The ‘secret deflator’ used to fiddle the GDP figures

I wrote here a few weeks ago about the oddly opaque manner in which the government figures out what inflation-adjusted GDP growth in the UK is.

It doesn’t use the RPI or the CPI as a representative of inflation – as you might think they would – instead, it uses its own deflator. I have no idea how that is calculated, and I strongly suspect that almost no one else does either.

The key point to note is that until 2010 the RPI and the deflator were much of a muchness. But in the last few years, they have suddenly (and to my mind inexplicably) parted ways.

James Ferguson at MacroStrategy Partners has kindly picked this point up for me and produced this chart:

Real GDP vs NGDP adjusted for RPI

GDP v NGDP

If you assume that the Office for National Statistics’ occult calculations for the deflator are entirely reasonable and correct, the UK has avoided a double dip recession (hooray!).
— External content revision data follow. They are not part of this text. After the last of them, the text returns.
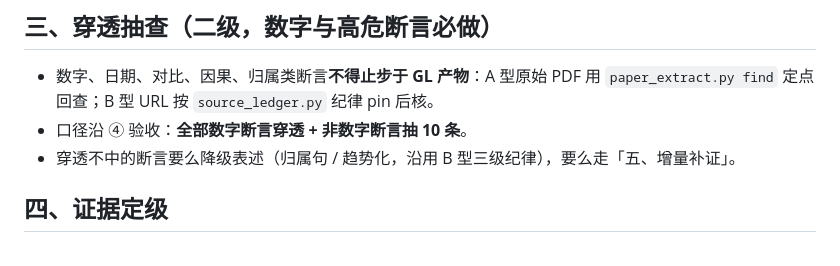
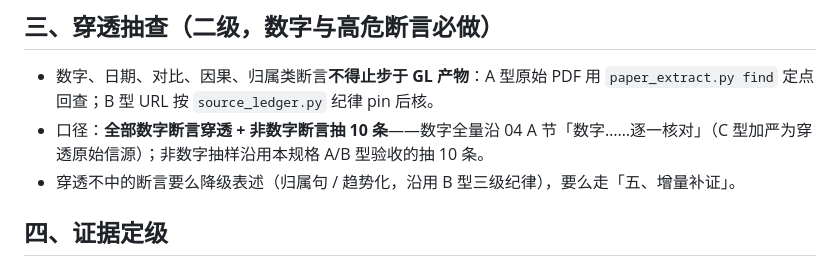
Before and after one commit to ThreeFish-AI/to-video, a Markdown page: references/01-source-extraction.md, the part around the change. Rendered like a GitHub page.

```diff
--- a/references/01-source-extraction.md
+++ b/references/01-source-extraction.md
@@ -170,7 +170,7 @@ uv run --no-project $T/scripts/source_ledger.py --project $P verify    # 交付
 
 - 数字、日期、对比、因果、归属类断言**不得止步于 GL 产物**：A 型原始 PDF 用
   `paper_extract.py find` 定点回查；B 型 URL 按 `source_ledger.py` 纪律 pin 后核。
-- 口径沿 ④ 验收：**全部数字断言穿透 + 非数字断言抽 10 条**。
+- 口径：**全部数字断言穿透 + 非数字断言抽 10 条**——数字全量沿 04 A 节「数字……逐一核对」（C 型加严为穿透原始信源）；非数字抽样沿用本规格 A/B 型验收的抽 10 条。
 - 穿透不中的断言要么降级表述（归属句 / 趋势化，沿用 B 型三级纪律），要么走「五、增量补证」。
 
 ## 四、证据定级
```
Also changed, not shown: CHANGELOG.md (+1 -1 lines), docs/.agents/issue.md (+2 -0 lines).
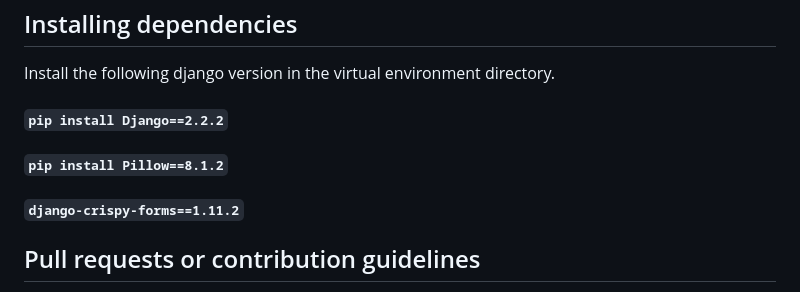
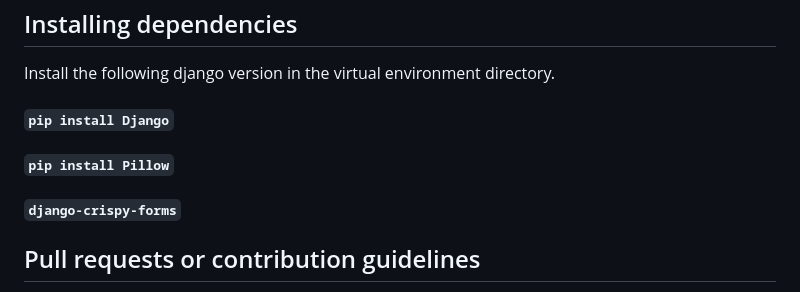
Before and after one commit to sidharthbakare7/media_blog, a Markdown page: README.md, the part around the change. Drawn GitHub-style.

```diff
--- a/README.md
+++ b/README.md
@@ -5,9 +5,9 @@
 This is a repository for the course project in the course IT314 Software Engineering offered in Winter 2021, at DA-IICT. The project aims to create a web application News aggregator (Tagged news), where users can submit links and can have discussion on various topics. Each such submission generates a thread for other users to post their opinions on the link. The website has a convenient user interaction system; Users can reply to each other's comments and can up-vote or down-vote on topics and comments. The website encourages an organized conversation between users and aims to create a good online community.
 ## Installing dependencies
 Install the following django version in the virtual environment directory.
-#### `pip install Django==2.2.2`
-#### `pip install Pillow==8.1.2`
-#### `django-crispy-forms==1.11.2`
+#### `pip install Django`
+#### `pip install Pillow`
+#### `django-crispy-forms`
 ## Pull requests or contribution guidelines
 Follow this guide step by step to make a contributon to the project. Don't directly merge your code in the main branch or merge a random pull request.
 1. Fork this main repository in your github profile. This will create a copy of this repo in your profile. You'll edit your code there. Click on the fork button on the top of this repository. (Only need to do this step once)
```
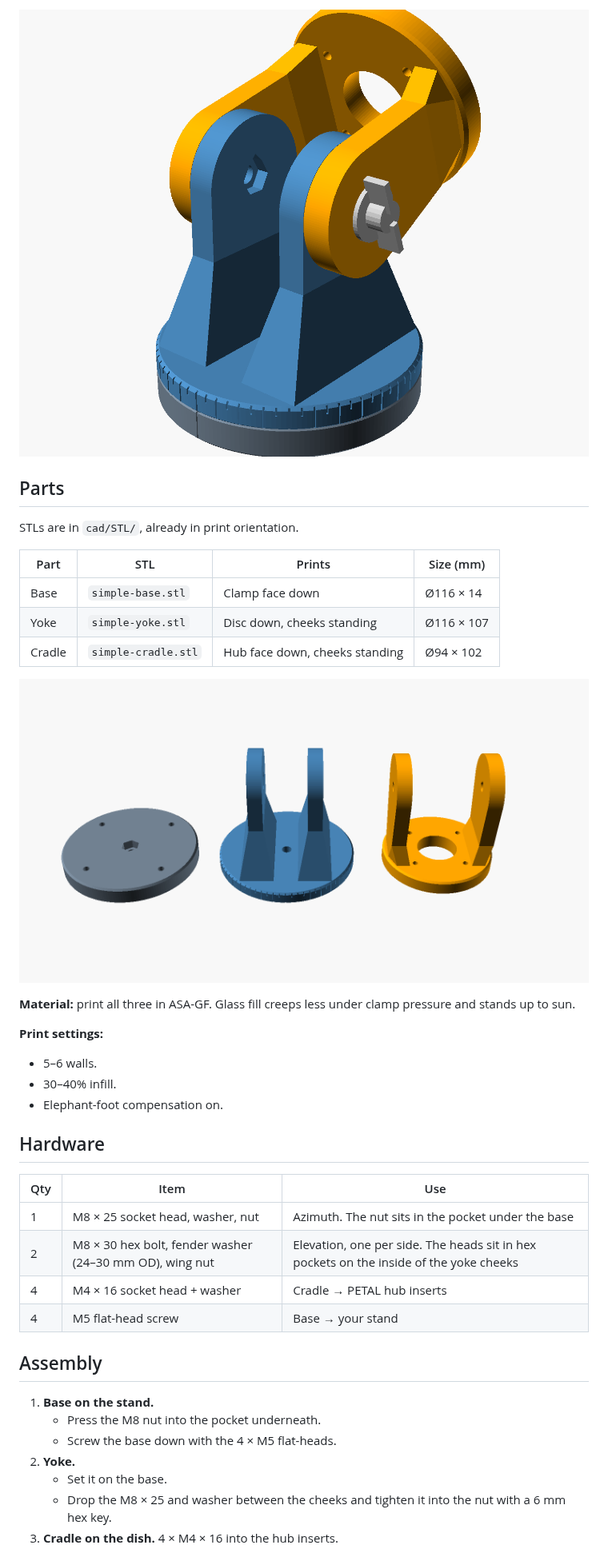
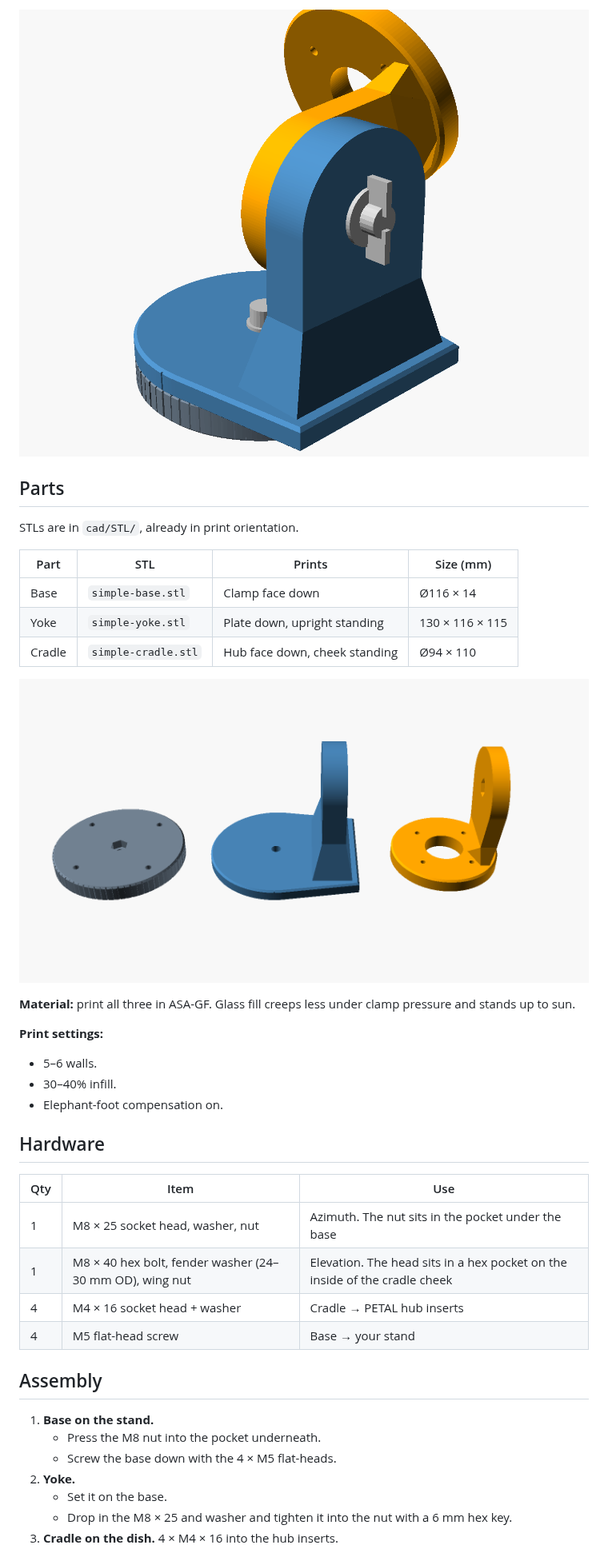
Before and after one commit to xattribution/petal-dish, a Markdown page: docs/SIMPLE-MOUNT.md, the part around one of its changes. Shown at 80% size. GitHub-like rendering; pictures changed too: docs/simple-mount-clamps.png, docs/simple-mount-print.png.

```diff
--- a/docs/SIMPLE-MOUNT.md
+++ b/docs/SIMPLE-MOUNT.md
@@ -29,8 +29,8 @@ STLs are in `cad/STL/`, already in print orientation.
 | Part | STL | Prints | Size (mm) |
 |---|---|---|---|
 | Base | `simple-base.stl` | Clamp face down | Ø116 × 14 |
-| Yoke | `simple-yoke.stl` | Disc down, cheeks standing | Ø116 × 107 |
-| Cradle | `simple-cradle.stl` | Hub face down, cheeks standing | Ø94 × 102 |
+| Yoke | `simple-yoke.stl` | Plate down, upright standing | 130 × 116 × 115 |
+| Cradle | `simple-cradle.stl` | Hub face down, cheek standing | Ø94 × 110 |
 
 ![Print orientation](simple-mount-print.png)
 
@@ -46,7 +46,7 @@ STLs are in `cad/STL/`, already in print orientation.
 | Qty | Item | Use |
 |---|---|---|
 | 1 | M8 × 25 socket head, washer, nut | Azimuth. The nut sits in the pocket under the base |
-| 2 | M8 × 30 hex bolt, fender washer (24–30 mm OD), wing nut | Elevation, one per side. The heads sit in hex pockets on the inside of the yoke cheeks |
+| 1 | M8 × 40 hex bolt, fender washer (24–30 mm OD), wing nut | Elevation. The head sits in a hex pocket on the inside of the cradle cheek |
 | 4 | M4 × 16 socket head + washer | Cradle → PETAL hub inserts |
 | 4 | M5 flat-head screw | Base → your stand |
 
@@ -57,5 +57,5 @@ STLs are in `cad/STL/`, already in print orientation.
    - Screw the base down with the 4 × M5 flat-heads.
 2. **Yoke.**
    - Set it on the base.
-   - Drop the M8 × 25 and washer between the cheeks and tighten it into the nut with a 6 mm hex key.
+   - Drop in the M8 × 25 and washer and tighten it into the nut with a 6 mm hex key.
 3. **Cradle on the dish.** 4 × M4 × 16 into the hub inserts.
```
Also changed, not shown: other parts of docs/SIMPLE-MOUNT.md (+23 -23 lines), README.md (+1 -1 lines), docs/simple-mount.png, 5 other files.
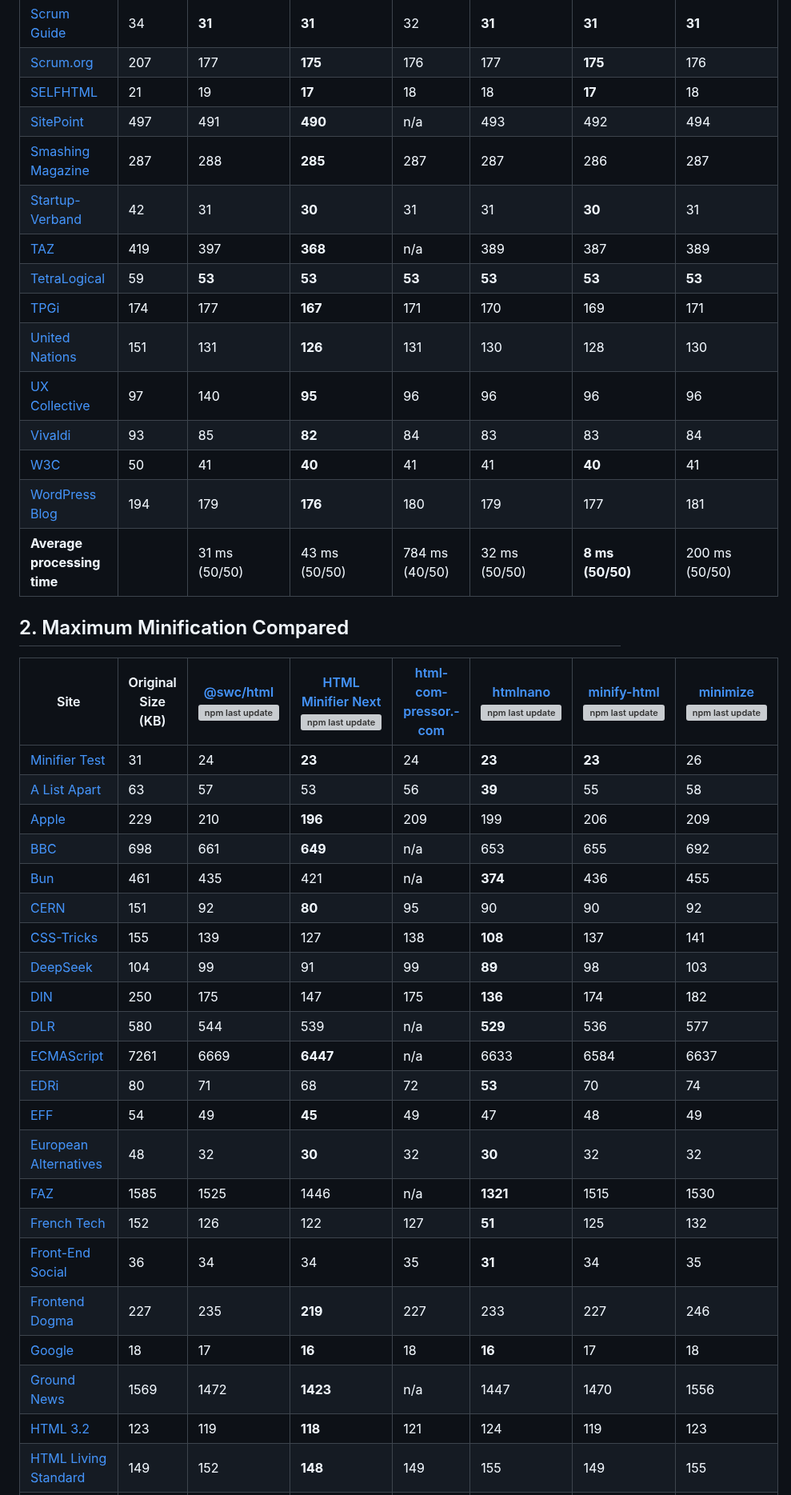
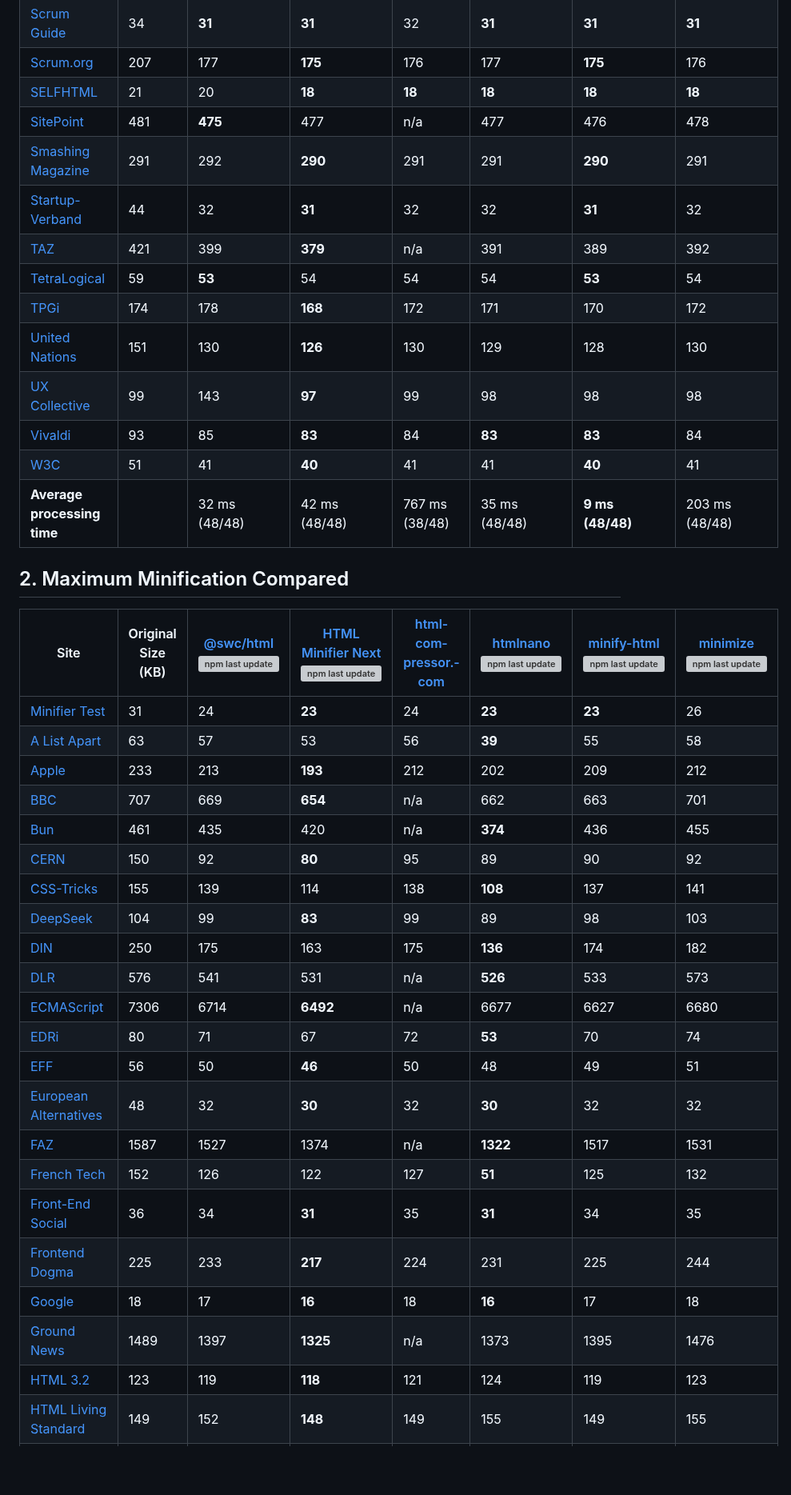
Before and after one commit to j9t/minifier-benchmarks, a Markdown page: README.md, the part around one of its changes. Shown at 80% size. Rendered like a GitHub page; blank space fills up the shorter version; grey boxes are pictures that could not be loaded.

```diff
--- a/README.md
+++ b/README.md
@@ -54,18 +53,17 @@ Benchmarks last updated: Feb 6, 2026
 | [Scrum Guide](https://scrumguides.org/scrum-guide.html) | 34 | **31** | **31** | 32 | **31** | **31** | **31** |
 | [Scrum.org](https://www.scrum.org/) | 207 | 177 | **175** | 176 | 177 | **175** | 176 |
-| [SELFHTML](https://wiki.selfhtml.org/) | 21 | 19 | **17** | 18 | 18 | **17** | 18 |
-| [SitePoint](https://www.sitepoint.com/) | 497 | 491 | **490** | n/a | 493 | 492 | 494 |
-| [Smashing Magazine](https://www.smashingmagazine.com/) | 287 | 288 | **285** | 287 | 287 | 286 | 287 |
-| [Startup-Verband](https://startupverband.de/) | 42 | 31 | **30** | 31 | 31 | **30** | 31 |
-| [TAZ](https://taz.de/) | 419 | 397 | **368** | n/a | 389 | 387 | 389 |
-| [TetraLogical](https://tetralogical.com/) | 59 | **53** | **53** | **53** | **53** | **53** | **53** |
-| [TPGi](https://www.tpgi.com/) | 174 | 177 | **167** | 171 | 170 | 169 | 171 |
-| [United Nations](https://www.un.org/en/) | 151 | 131 | **126** | 131 | 130 | 128 | 130 |
-| [UX Collective](https://uxdesign.cc/) | 97 | 140 | **95** | 96 | 96 | 96 | 96 |
-| [Vivaldi](https://vivaldi.com/) | 93 | 85 | **82** | 84 | 83 | 83 | 84 |
-| [W3C](https://www.w3.org/) | 50 | 41 | **40** | 41 | 41 | **40** | 41 |
-| [WordPress Blog](https://wordpress.com/blog/) | 194 | 179 | **176** | 180 | 179 | 177 | 181 |
-| **Average processing time** |  | 31 ms (50/50) | 43 ms (50/50) | 784 ms (40/50) | 32 ms (50/50) | **8 ms (50/50)** | 200 ms (50/50) |
+| [SELFHTML](https://wiki.selfhtml.org/) | 21 | 20 | **18** | **18** | **18** | **18** | **18** |
+| [SitePoint](https://www.sitepoint.com/) | 481 | **475** | 477 | n/a | 477 | 476 | 478 |
+| [Smashing Magazine](https://www.smashingmagazine.com/) | 291 | 292 | **290** | 291 | 291 | **290** | 291 |
+| [Startup-Verband](https://startupverband.de/) | 44 | 32 | **31** | 32 | 32 | **31** | 32 |
+| [TAZ](https://taz.de/) | 421 | 399 | **379** | n/a | 391 | 389 | 392 |
+| [TetraLogical](https://tetralogical.com/) | 59 | **53** | 54 | 54 | 54 | **53** | 54 |
+| [TPGi](https://www.tpgi.com/) | 174 | 178 | **168** | 172 | 171 | 170 | 172 |
+| [United Nations](https://www.un.org/en/) | 151 | 130 | **126** | 130 | 129 | 128 | 130 |
+| [UX Collective](https://uxdesign.cc/) | 99 | 143 | **97** | 99 | 98 | 98 | 98 |
+| [Vivaldi](https://vivaldi.com/) | 93 | 85 | **83** | 84 | **83** | **83** | 84 |
+| [W3C](https://www.w3.org/) | 51 | 41 | **40** | 41 | 41 | **40** | 41 |
+| **Average processing time** |  | 32 ms (48/48) | 42 ms (48/48) | 767 ms (38/48) | 35 ms (48/48) | **9 ms (48/48)** | 203 ms (48/48) |
 
 ## 2. Maximum Minification Compared
 
@@ -73,24 +71,24 @@ Benchmarks last updated: Feb 6, 2026
 | --- | --- | --- | --- | --- | --- | --- | --- |
 | [Minifier Test](https://hell.meiert.org/core/html/minifier-test.html) | 31 | 24 | **23** | 24 | **23** | **23** | 26 |
 | [A List Apart](https://alistapart.com/) | 63 | 57 | 53 | 56 | **39** | 55 | 58 |
-| [Apple](https://www.apple.com/) | 229 | 210 | **196** | 209 | 199 | 206 | 209 |
-| [BBC](https://www.bbc.co.uk/) | 698 | 661 | **649** | n/a | 653 | 655 | 692 |
-| [Bun](https://bun.sh/) | 461 | 435 | 421 | n/a | **374** | 436 | 455 |
-| [CERN](https://home.cern/) | 151 | 92 | **80** | 95 | 90 | 90 | 92 |
-| [CSS-Tricks](https://css-tricks.com/) | 155 | 139 | 127 | 138 | **108** | 137 | 141 |
-| [DeepSeek](https://www.deepseek.com/) | 104 | 99 | 91 | 99 | **89** | 98 | 103 |
-| [DIN](https://www.din.de/) | 250 | 175 | 147 | 175 | **136** | 174 | 182 |
-| [DLR](https://www.dlr.de/) | 580 | 544 | 539 | n/a | **529** | 536 | 577 |
-| [ECMAScript](https://tc39.es/ecma262/) | 7261 | 6669 | **6447** | n/a | 6633 | 6584 | 6637 |
-| [EDRi](https://edri.org/) | 80 | 71 | 68 | 72 | **53** | 70 | 74 |
-| [EFF](https://www.eff.org/) | 54 | 49 | **45** | 49 | 47 | 48 | 49 |
+| [Apple](https://www.apple.com/) | 233 | 213 | **193** | 212 | 202 | 209 | 212 |
+| [BBC](https://www.bbc.co.uk/) | 707 | 669 | **654** | n/a | 662 | 663 | 701 |
+| [Bun](https://bun.sh/) | 461 | 435 | 420 | n/a | **374** | 436 | 455 |
+| [CERN](https://home.cern/) | 150 | 92 | **80** | 95 | 89 | 90 | 92 |
+| [CSS-Tricks](https://css-tricks.com/) | 155 | 139 | 114 | 138 | **108** | 137 | 141 |
+| [DeepSeek](https://www.deepseek.com/) | 104 | 99 | **83** | 99 | 89 | 98 | 103 |
+| [DIN](https://www.din.de/) | 250 | 175 | 163 | 175 | **136** | 174 | 182 |
+| [DLR](https://www.dlr.de/) | 576 | 541 | 531 | n/a | **526** | 533 | 573 |
+| [ECMAScript](https://tc39.es/ecma262/) | 7306 | 6714 | **6492** | n/a | 6677 | 6627 | 6680 |
+| [EDRi](https://edri.org/) | 80 | 71 | 67 | 72 | **53** | 70 | 74 |
+| [EFF](https://www.eff.org/) | 56 | 50 | **46** | 50 | 48 | 49 | 51 |
 | [European Alternatives](https://european-alternatives.eu/) | 48 | 32 | **30** | 32 | **30** | 32 | 32 |
-| [FAZ](https://www.faz.net/aktuell/) | 1585 | 1525 | 1446 | n/a | **1321** | 1515 | 1530 |
+| [FAZ](https://www.faz.net/aktuell/) | 1587 | 1527 | 1374 | n/a | **1322** | 1517 | 1531 |
 | [French Tech](https://lafrenchtech.gouv.fr/) | 152 | 126 | 122 | 127 | **51** | 125 | 132 |
-| [Front-End Social](https://front-end.social/) | 36 | 34 | 34 | 35 | **31** | 34 | 35 |
-| [Frontend Dogma](https://frontenddogma.com/) | 227 | 235 | **219** | 227 | 233 | 227 | 246 |
+| [Front-End Social](https://front-end.social/) | 36 | 34 | **31** | 35 | **31** | 34 | 35 |
+| [Frontend Dogma](https://frontenddogma.com/) | 225 | 233 | **217** | 224 | 231 | 225 | 244 |
 | [Google](https://www.google.com/) | 18 | 17 | **16** | 18 | **16** | 17 | 18 |
-| [Ground News](https://ground.news/) | 1569 | 1472 | **1423** | n/a | 1447 | 1470 | 1556 |
+| [Ground News](https://ground.news/) | 1489 | 1397 | **1325** | n/a | 1373 | 1395 | 1476 |
 | [HTML 3.2](https://www.w3.org/TR/2018/SPSD-html32-20180315/) | 123 | 119 | **118** | 121 | 124 | 119 | 123 |
 | [HTML Living Standard](https://html.spec.whatwg.org/multipage/) | 149 | 152 | **148** | 149 | 155 | 149 | 155 |
 | [IETF](https://www.ietf.org/) | 82 | 34 | **31** | 34 | 33 | 33 | 34 |
```
Also changed, not shown: other parts of README.md (+49 -50 lines).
If, on the other hand, you note that the deflator and the RPI have rarely diverged in the past, and so think that using the RPI to deflate nominal GDP continues to make perfect sense, it turns out that the real economy has been contracting since 2008 (boo!).

That’s not a double dip. It is a depression.